withstatements and context managers. Of course, I'm not saying to abandon the book after the eighth chapter, but I am saying that you should be a fairly competent Python programmer at that point. The rest of the book's content tends toward specialty topics. An example of a "specialty topic" is Chapter 12, which presents the Python Regular Expression language and, to get a preview of what this chapter contains, you can visit InformIT.com and read the chapter excerpt for free. Definitely a plus if you want to get more of an idea of what the book contains before committing to spending your hard earned green buying this text. A few caveats. I run Ubuntu Hardy Heron and had a heck of a time trying to figure out the correct repository to add to
/etc/apt/sources.list. I finally took the advice I found at this blog, though I much prefer letting the apt system manage my software.
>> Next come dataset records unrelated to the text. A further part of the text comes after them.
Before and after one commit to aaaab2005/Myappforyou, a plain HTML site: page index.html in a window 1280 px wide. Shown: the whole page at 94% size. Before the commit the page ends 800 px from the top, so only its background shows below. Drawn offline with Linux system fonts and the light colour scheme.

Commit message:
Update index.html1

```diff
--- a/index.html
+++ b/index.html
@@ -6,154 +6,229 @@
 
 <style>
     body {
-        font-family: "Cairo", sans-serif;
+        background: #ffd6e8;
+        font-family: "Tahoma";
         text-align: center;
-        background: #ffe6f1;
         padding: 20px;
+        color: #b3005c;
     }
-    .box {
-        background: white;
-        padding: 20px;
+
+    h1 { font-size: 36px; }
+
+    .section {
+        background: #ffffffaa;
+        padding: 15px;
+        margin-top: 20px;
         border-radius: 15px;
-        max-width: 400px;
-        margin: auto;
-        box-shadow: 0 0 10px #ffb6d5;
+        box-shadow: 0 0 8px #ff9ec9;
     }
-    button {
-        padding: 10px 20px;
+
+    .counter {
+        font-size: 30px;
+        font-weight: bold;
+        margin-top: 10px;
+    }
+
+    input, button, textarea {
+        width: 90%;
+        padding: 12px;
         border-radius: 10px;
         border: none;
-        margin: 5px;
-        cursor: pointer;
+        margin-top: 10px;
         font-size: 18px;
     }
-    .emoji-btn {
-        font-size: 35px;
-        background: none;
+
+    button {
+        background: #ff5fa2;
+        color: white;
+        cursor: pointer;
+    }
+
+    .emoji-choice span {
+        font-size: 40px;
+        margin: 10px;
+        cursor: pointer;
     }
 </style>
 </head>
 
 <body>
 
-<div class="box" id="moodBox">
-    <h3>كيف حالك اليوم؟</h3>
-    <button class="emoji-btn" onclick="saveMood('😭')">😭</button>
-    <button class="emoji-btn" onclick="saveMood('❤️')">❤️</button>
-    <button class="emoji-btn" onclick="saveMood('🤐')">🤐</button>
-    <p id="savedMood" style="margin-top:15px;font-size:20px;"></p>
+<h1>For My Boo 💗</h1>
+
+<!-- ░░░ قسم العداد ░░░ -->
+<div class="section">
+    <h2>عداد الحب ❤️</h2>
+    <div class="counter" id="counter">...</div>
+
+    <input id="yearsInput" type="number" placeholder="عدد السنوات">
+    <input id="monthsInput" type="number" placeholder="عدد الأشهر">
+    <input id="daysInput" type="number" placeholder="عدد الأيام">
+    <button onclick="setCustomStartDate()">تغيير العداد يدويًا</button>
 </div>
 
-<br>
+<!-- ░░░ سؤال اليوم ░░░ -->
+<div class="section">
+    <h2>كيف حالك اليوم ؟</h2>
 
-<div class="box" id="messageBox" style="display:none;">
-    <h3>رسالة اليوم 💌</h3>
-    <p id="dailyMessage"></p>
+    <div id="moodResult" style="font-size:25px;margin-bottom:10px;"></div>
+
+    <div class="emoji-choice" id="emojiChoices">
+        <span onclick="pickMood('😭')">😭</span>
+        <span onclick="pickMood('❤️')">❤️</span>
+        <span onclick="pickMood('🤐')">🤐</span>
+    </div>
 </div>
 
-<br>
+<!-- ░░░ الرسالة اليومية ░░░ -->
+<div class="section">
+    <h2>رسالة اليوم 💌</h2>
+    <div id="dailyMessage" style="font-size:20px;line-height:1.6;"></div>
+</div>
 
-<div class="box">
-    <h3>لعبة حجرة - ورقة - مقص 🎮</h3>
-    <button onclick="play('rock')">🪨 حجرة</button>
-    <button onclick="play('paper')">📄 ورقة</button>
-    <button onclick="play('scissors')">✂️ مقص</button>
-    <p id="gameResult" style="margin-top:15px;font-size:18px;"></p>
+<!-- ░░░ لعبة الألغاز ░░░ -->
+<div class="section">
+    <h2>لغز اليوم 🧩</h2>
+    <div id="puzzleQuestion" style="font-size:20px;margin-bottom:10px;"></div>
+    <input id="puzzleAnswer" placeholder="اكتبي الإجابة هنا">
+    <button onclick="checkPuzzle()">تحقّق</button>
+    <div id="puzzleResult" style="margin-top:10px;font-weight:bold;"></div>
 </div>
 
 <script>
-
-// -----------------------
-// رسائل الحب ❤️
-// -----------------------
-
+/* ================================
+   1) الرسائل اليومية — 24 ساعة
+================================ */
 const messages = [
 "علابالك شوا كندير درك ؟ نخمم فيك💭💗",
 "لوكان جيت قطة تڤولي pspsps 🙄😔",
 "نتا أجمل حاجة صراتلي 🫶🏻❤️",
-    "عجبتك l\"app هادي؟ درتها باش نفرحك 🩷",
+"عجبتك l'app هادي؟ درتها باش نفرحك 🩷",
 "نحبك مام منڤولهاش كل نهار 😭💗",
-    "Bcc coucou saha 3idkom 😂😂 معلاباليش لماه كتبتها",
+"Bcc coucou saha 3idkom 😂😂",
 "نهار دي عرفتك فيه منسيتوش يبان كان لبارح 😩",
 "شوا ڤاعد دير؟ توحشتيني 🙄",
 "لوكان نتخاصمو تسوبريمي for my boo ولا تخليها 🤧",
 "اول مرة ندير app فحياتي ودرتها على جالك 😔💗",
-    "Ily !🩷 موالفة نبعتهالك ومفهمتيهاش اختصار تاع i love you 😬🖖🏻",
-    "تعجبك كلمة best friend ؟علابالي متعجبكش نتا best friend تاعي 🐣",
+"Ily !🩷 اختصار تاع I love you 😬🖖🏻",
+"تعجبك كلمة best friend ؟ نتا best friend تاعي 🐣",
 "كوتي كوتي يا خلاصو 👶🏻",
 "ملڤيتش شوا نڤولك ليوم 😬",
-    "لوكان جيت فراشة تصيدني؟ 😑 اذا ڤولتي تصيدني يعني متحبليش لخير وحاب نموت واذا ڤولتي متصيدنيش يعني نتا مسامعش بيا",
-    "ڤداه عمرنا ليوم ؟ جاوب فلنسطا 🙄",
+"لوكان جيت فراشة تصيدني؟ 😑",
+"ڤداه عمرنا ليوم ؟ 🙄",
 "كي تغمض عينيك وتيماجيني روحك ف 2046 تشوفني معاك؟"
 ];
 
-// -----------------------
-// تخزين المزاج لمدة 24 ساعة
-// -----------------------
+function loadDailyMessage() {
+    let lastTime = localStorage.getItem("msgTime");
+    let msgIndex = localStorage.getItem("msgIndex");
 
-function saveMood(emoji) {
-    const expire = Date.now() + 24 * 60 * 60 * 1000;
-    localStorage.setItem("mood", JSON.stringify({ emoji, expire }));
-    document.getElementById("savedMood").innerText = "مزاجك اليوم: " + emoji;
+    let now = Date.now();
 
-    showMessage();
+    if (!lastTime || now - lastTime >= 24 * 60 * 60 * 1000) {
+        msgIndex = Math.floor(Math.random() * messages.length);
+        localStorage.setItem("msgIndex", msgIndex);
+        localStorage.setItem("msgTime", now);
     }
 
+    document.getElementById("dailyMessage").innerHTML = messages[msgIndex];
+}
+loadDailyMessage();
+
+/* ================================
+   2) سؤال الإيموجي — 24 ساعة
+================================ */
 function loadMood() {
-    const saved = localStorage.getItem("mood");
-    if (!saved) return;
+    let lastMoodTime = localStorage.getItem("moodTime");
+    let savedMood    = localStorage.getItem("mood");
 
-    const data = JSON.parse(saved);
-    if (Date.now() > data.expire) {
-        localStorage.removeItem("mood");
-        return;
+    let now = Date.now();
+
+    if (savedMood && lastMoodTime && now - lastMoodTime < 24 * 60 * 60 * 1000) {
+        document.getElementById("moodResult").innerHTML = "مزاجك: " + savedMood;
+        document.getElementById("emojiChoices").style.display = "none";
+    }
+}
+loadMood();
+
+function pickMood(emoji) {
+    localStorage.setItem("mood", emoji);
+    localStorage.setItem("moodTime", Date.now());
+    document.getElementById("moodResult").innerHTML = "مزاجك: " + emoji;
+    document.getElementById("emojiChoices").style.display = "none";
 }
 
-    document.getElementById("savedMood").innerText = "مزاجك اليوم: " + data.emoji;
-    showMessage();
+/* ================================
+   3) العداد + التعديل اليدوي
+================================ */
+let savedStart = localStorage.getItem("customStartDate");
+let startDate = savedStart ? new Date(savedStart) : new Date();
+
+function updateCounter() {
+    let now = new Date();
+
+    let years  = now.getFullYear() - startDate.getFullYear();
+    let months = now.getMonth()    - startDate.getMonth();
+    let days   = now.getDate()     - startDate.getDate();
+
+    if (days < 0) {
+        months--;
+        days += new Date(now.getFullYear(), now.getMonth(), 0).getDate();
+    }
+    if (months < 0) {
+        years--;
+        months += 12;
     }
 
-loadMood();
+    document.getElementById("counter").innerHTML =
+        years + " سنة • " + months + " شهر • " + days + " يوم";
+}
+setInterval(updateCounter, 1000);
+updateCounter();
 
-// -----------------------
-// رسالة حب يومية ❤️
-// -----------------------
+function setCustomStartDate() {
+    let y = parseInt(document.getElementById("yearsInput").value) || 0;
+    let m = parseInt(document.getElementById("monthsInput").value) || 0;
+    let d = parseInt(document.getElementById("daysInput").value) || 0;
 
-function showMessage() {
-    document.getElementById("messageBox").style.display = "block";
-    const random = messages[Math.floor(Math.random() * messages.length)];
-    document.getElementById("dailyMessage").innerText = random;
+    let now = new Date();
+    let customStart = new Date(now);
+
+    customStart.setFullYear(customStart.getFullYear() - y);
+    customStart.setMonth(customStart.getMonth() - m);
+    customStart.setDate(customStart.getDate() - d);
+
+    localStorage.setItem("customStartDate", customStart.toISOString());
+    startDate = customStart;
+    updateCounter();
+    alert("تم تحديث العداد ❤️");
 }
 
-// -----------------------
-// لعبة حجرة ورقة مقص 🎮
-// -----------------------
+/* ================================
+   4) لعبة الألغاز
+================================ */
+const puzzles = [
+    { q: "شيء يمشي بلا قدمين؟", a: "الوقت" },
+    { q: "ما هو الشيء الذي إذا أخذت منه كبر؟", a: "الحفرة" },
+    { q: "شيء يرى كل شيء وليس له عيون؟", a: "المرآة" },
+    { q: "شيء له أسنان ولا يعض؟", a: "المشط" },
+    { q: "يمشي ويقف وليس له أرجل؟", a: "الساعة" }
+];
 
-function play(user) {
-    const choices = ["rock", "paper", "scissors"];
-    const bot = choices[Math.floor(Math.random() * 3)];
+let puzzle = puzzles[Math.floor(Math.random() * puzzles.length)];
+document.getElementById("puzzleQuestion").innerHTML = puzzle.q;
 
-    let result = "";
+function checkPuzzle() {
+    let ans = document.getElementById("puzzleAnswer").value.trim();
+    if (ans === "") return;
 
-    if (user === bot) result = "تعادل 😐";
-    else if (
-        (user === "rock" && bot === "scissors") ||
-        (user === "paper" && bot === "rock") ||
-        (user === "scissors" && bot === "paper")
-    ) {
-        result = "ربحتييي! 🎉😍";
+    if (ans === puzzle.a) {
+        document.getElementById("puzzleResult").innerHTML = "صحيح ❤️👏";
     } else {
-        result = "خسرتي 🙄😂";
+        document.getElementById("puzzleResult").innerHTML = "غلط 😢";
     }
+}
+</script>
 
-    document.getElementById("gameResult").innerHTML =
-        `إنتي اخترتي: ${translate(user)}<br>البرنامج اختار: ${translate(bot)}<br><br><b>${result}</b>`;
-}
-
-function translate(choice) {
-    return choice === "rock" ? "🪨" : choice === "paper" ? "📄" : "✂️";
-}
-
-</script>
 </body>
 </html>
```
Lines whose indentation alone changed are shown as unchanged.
The Intrepid Ibex's repos have Python 3 already, so If you're an Ibex user, you're all set. I mention this only because the book isn't going to be able to give you every possible method of installing Python 3 for all conceivable operating system platforms and their versions. Believe me, I worked Google to the bone before going with an installation option that didn't start out with
sudo apt-get install. The other important thing to note is that, if you have programs running on your computer or server using earlier versions of Python, don't make Python 3 the default. You'll want to run both versions of Python side-by-side to avoid breaking anything (that is, unless you don't mind rewriting everything in Python 3). If you're the proud owner of this book, comment back here on my blog and let me know what you think. Update: If you want Python 3 on Ubuntu Heron, you'll have to install it via the link I posted in the review. Only the Ibex repositories will have it available. Looks like it's time for me to upgrade.